In particular, the allies are focusing on intelligence gathering, the maritime domain, ballistic missile defense and counter-battery artillery fire, he said.

The chairman said the “newest insight” he gained from today’s discussion came from both Jung and Thurman, who noted the actions of Kim Jong Un, the young, hereditary leader of North Korea, bear marked differences from those of his father, Kim Jong Il, or his grandfather, Kim Il Sung.

While the youngest Kim is following suit with them by continuing the “military first” policy under which the nation’s scant resources go first to supporting the military and its weapons programs, Dempsey said one key difference is in the provocations most recently heard from Pyongyang.

“We’re not into a series of cyclic provocations,” as has been typical in the past, he said, but instead the allies now see a prolonged campaign of provocative words and actions.

According to numerous reports North Korea has cut military communications between the two nations, blocked access from the south to the joint North-South industrial area of Kaesong near the demilitarized zone, and threatened various “sea of fire” attacks while moving missiles into launch-ready positions.
“The question that we were discussing today primarily was, ‘How do we posture ourselves for a period of prolonged provocation? How do you sustain [that]?’”

Dempsey said the likeliest approach Thurman and Jung will take is to increase joint operations, bringing their forces into yet closer alignment to share the responsibilities of prolonged, heightened tension.

Dempsey said along with the demands of a sustained, high-readiness force posture, the meetings also touched on the transition to the South Korean military’s operational control of wartime alliance activities on the peninsula, set to take place in December of 2015. South Koreans currently lead normal, peacetime military operations, but the U.S. commander would assume control in a wartime setting.

Dempsey said he’s received a lot of military advice over the last few months, most of it boiling down to “avoid war.”

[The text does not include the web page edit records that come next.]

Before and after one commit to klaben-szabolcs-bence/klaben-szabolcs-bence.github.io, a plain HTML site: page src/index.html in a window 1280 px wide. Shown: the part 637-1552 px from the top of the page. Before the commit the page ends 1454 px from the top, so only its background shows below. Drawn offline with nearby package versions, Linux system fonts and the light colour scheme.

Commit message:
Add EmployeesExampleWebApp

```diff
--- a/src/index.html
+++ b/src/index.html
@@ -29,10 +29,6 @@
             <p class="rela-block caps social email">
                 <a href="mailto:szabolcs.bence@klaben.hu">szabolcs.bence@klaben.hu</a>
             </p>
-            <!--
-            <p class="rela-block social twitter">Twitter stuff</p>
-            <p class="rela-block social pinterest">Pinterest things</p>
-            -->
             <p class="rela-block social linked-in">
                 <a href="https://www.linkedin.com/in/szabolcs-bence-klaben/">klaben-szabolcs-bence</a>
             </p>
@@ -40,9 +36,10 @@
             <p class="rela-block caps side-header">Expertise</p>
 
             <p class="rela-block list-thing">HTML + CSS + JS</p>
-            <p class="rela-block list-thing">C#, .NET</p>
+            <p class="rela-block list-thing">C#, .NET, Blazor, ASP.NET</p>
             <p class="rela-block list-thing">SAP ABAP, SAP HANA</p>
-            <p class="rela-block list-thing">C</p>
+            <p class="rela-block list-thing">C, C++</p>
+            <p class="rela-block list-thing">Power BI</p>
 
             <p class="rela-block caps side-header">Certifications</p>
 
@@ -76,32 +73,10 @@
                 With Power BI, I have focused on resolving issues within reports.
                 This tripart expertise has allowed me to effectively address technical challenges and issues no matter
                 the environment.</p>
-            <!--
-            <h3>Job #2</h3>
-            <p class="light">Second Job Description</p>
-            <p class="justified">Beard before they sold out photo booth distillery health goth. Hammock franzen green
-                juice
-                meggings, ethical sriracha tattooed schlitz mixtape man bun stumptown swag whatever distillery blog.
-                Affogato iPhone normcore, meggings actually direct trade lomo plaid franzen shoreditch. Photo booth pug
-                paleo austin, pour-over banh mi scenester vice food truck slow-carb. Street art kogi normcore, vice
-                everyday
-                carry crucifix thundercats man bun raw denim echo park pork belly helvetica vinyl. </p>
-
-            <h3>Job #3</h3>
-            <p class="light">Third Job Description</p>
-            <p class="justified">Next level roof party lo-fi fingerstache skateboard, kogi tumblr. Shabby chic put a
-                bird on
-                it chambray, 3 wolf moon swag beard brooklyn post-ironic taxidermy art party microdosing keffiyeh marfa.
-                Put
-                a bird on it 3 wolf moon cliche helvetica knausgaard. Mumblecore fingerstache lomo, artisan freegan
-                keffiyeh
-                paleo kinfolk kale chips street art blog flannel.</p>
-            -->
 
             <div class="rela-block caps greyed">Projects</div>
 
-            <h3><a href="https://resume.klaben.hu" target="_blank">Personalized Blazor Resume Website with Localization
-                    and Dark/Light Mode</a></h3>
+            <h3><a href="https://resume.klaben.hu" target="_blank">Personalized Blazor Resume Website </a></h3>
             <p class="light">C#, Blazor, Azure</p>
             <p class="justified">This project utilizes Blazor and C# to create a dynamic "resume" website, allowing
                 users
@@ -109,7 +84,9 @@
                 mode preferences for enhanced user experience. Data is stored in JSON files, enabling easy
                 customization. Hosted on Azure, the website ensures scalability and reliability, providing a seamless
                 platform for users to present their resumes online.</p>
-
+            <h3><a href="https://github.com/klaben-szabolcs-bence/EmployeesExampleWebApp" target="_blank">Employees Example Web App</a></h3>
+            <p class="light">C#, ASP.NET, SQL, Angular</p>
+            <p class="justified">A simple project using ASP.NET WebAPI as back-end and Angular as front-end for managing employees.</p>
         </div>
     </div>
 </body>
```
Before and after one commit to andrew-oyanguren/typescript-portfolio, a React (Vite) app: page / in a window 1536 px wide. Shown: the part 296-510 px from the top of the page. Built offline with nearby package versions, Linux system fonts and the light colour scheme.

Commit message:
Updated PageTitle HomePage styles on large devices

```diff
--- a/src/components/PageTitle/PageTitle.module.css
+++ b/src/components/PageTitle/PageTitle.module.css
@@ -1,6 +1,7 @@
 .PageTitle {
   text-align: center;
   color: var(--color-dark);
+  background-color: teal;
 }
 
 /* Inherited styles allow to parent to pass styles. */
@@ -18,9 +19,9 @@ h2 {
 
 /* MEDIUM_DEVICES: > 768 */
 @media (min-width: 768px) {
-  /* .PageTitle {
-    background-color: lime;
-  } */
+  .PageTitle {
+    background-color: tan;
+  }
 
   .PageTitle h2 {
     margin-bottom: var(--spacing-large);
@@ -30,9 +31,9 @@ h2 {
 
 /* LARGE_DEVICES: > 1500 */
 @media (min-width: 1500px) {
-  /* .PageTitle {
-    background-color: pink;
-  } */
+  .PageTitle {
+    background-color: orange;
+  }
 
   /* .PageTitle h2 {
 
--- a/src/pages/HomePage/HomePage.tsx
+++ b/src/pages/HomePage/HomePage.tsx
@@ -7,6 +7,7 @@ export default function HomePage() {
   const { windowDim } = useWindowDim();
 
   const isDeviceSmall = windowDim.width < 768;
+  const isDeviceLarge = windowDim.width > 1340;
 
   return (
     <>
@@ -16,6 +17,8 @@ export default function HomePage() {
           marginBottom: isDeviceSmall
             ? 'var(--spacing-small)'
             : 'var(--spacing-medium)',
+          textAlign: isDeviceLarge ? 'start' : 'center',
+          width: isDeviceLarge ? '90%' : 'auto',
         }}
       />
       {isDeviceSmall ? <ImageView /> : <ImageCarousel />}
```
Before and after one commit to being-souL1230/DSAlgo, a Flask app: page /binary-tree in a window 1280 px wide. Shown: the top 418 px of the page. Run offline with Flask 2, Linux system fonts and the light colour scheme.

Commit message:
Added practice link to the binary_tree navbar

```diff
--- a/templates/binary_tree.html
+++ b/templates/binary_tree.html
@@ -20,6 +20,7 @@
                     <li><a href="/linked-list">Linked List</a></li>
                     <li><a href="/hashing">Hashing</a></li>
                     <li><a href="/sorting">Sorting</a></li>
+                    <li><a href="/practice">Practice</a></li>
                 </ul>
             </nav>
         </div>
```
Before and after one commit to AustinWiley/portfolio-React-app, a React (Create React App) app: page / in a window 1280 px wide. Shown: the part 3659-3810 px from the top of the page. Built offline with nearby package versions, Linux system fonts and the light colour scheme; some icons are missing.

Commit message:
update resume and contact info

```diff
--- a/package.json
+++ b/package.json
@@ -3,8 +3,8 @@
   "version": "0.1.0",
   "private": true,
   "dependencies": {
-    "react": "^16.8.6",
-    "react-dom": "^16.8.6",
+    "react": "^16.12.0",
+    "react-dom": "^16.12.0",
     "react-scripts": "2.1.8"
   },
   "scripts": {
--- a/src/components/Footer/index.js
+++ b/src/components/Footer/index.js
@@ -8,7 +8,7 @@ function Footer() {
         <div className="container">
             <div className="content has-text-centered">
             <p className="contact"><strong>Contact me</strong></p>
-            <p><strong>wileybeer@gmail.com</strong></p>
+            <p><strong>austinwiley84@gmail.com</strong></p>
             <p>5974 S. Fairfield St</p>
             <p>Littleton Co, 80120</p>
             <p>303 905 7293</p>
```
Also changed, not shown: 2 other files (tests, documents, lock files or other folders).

“From a military perspective, the best way to avoid war is to prepare for it,” he said. While the alliance is not seeking to provoke the North, he said, U.S. forces will keep up the “fairly steady pattern” of training exercises, port calls and other activities on the peninsula and in the region.

“We have a sustained presence here that I think is assuring to our allies,” he added.

Later today the chairman arrived in Beijing, where he will spend a few days in high-level meetings before moving on to Tokyo.